Harding had been the first choice of few delegates, but he was the second choice of most. Being everyone’s runner-up propelled the Ohio senator to the presidency.
Unfortunately, little in life works that way, and college football recruiting is one of the many aspects of our existence that does not.
At last night’s Under Armour All-America Game, Xzavier Dickson announced that Athens was his second choice, committing to the Alabama Crimson Tide over the Georgia Bulldogs. Insult was added to injury when, as expected, Quan Bray snubbed the ‘Dawgs in favor of the Auburn Tigers. There are indications that Isaiah Crowell may declare Georgia the runner-up in the battle to secure his services, as well.
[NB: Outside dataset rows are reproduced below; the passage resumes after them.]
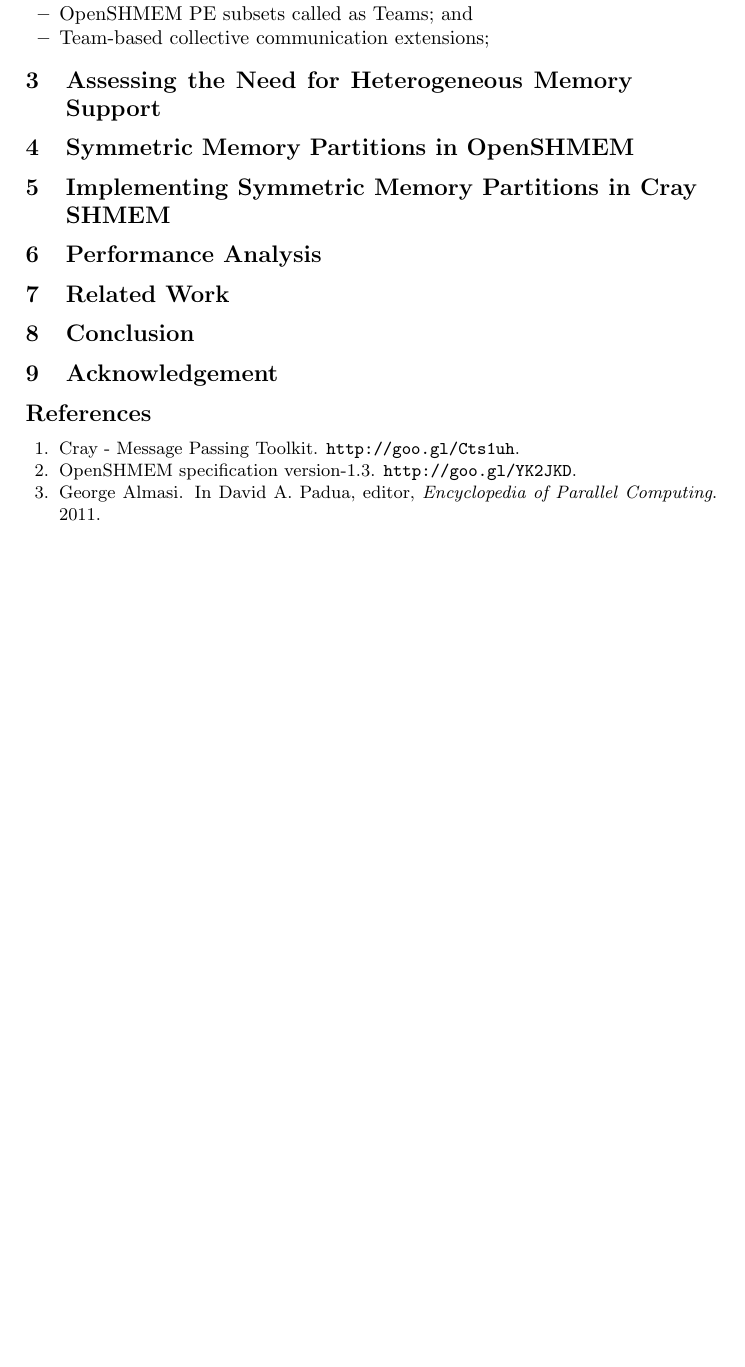
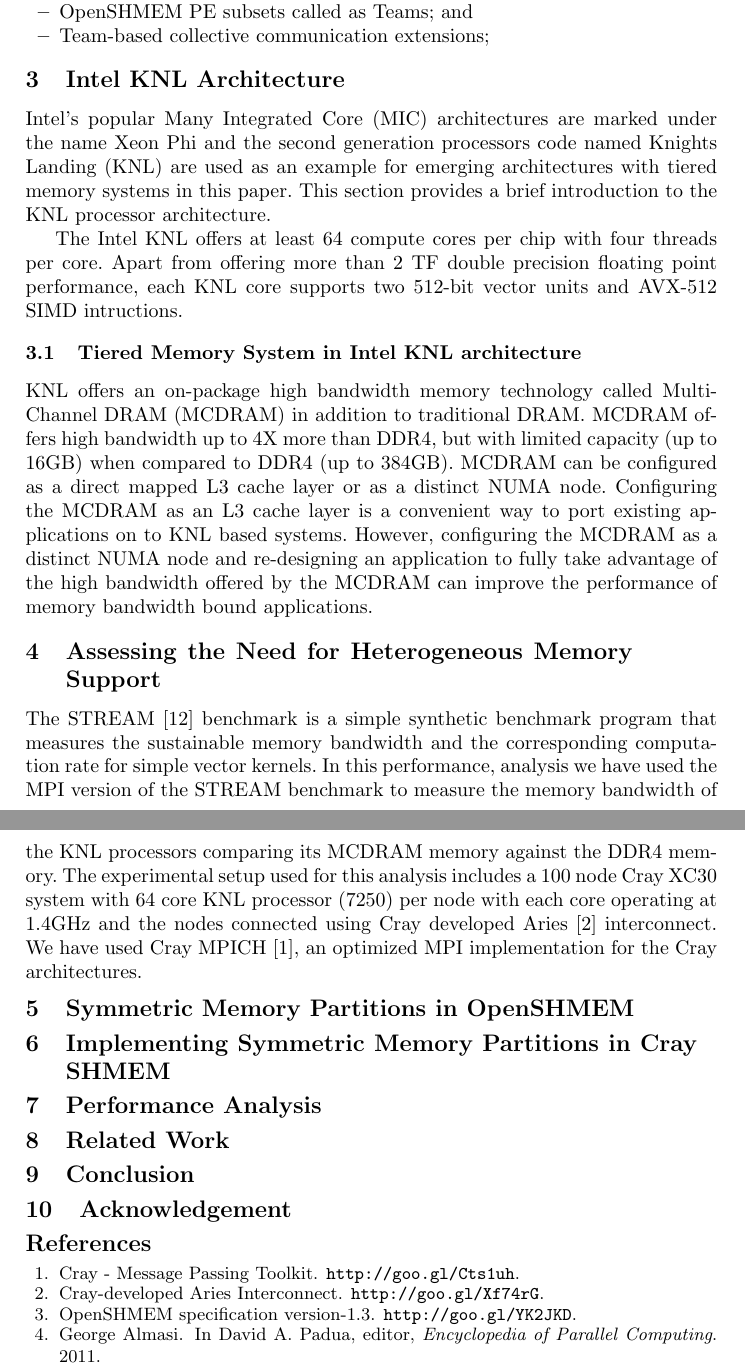
Before and after one commit to naveen-rn/memoryparttions-osm17, a LaTeX paper (sma-mem-part.tex, which reads src/content/support.tex): part of page 4 of 5 before the commit and two parts of pages 4 and 5 of 5 after it, the two joined at a grey line, cut so that both start at the same text, the shorter picture padded with empty space. Compiled offline with pdfLaTeX.

Commit message:
Add details about stream benchmark

```diff
--- a/src/content/support.tex
+++ b/src/content/support.tex
@@ -1,2 +1,14 @@
 \section{Assessing the Need for Heterogeneous Memory Support}
 \label{src:drelated}
+
+The STREAM~\cite{stream} benchmark is a simple synthetic benchmark
+program that measures the sustainable memory bandwidth and the
+corresponding computation rate for simple vector kernels. In this
+performance, analysis we have used the MPI version of the STREAM
+benchmark to measure the memory bandwidth of the KNL processors
+comparing its MCDRAM memory against the DDR4 memory. The experimental
+setup used for this analysis includes a 100 node Cray XC30 system
+with 64 core KNL processor (7250) per node with each core operating
+at 1.4GHz and the nodes connected using Cray developed
+Aries~\cite{aries} interconnect. We have used Cray MPICH~\cite{mpt},
+an optimized MPI implementation for the Cray architectures.
```
Also changed, not shown: sma-mem-part.tex (+1 -0 lines), src/bib/naveen.bib (+8 -0 lines).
After a disappointing haul last February, the Bulldogs need to bring in a stellar bunch of signees this year. While Georgia is putting together a very solid class, the Red and Black are losing ground relative to their rivals. Recruiting rankings are subjective, and high ratings in February do not guarantee championships in the fall, but no team can compete without high-caliber athletes, and nowhere is that more true than in the Southeastern Conference.
I fear that last night offered an early indicator of the answers to donkeydawg’s questions. I don’t want to go to the extreme of suggesting that the future of the program hinges on the decisions of a couple of kids who have yet to declare for whom they intend to sign on the dotted line, but, at this stage of the game, every little bit hurts. If a third straight disappointing season is followed by a second straight disappointing recruiting class, the downward trajectory may have entered a tailspin out of which the current coaching staff cannot pull us.
When Greg McGarity agreed to send the ‘Dawgs to Atlanta to face the Boise St. Broncos next Labor Day weekend, a lot of us thought that would make or break the current regime in a 2011 season that undoubtedly will determine the direction Georgia football takes for the future. We may learn the answer to that question sooner than we expect, though.
Mark Richt is a much better coach than Warren G. Harding was a president, and Coach Richt is ten times the man Harding was, but, if Georgia continues to be every elite prospect’s second choice, their careers may meet with the same sad fate.